In December 2004, an extended edition of the movie was released on DVD, containing 50 minutes of new footage. It a complete re-cut of the movie and so almost every scene contains small changes in pacing, music, framing, etc. Some use slightly altered takes. Major changes are listed below (spoiler warning):
a) Some extra dialog in Merry and Pippin's first scene at Isengard, making them seem a little "stoned" from the pipe-weed.
b) A final confrontation between Gandalf and Saruman has been restored, including the final fates of Saruman and Grima Wormtongue and a slightly different acquisition of the Palantir.
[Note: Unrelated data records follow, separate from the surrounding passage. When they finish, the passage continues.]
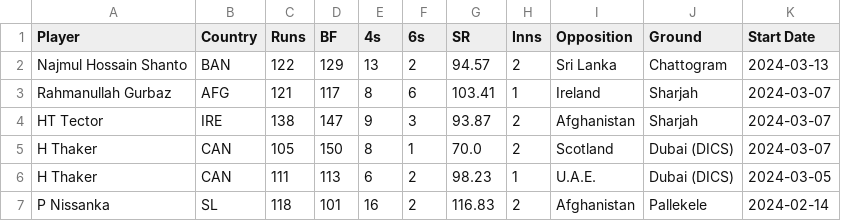
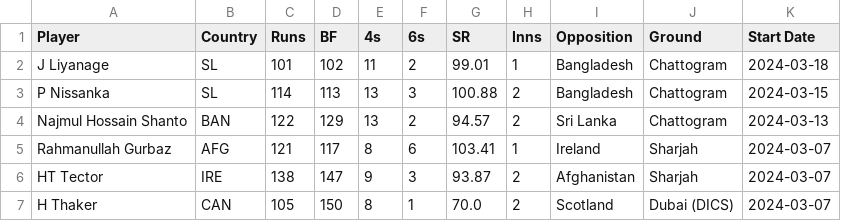
Before and after one commit to balajils/Cricket_DataViz, a CSV file: Data Scraping/cricket_data.csv, drawn as a sheet; only a part is shown; the shorter side is filled out with more unchanged rows; the diff names each change by its address in the sheet, - before the commit and + after, or states it on an @@ line.

Commit message:
Updated cricket_data.csv

```diff
--- a/Data Scraping/cricket_data.csv
+++ b/Data Scraping/cricket_data.csv
+row 2: J Liyanage | SL | 101 | 102 | 11 | 2 | 99.01 | 1 | Bangladesh | Chattogram | 2024-03-18
+row 3: P Nissanka | SL | 114 | 113 | 13 | 3 | 100.88 | 2 | Bangladesh | Chattogram | 2024-03-15
```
c) The celebration at Edoras has a few extra little snippets, most notably a drinking game between Legolas and Gimli.
d) Right before Pippin takes the Palantir, Aragorn enters the Great Hall and has a conversation with Eowyn about a dream she had.
e) Extra dialog from Merry when Gandalf and Pippin leave.
f) An extra line of dialog when Pippin meets Denethor.
g) After Gandalf storms out of the White Tower, he has a long monologue explaining the history of Gondor to Pippin.
h) A new scene with Frodo, Sam and Gollum centered on the discovery of a ruined and defaced statue at the crossroads.
i) When Pippin and Gandalf are talking on the balcony, an alternate take is used in which Gandalf chokes on the smoke from his pipe.
j) After Frodo and Sam begin climbing the stairs, Sam warns and threatens Gollum not to betray them.
k) Additional footage when the Orcs cross the river showing they take the Gondorians by surprise.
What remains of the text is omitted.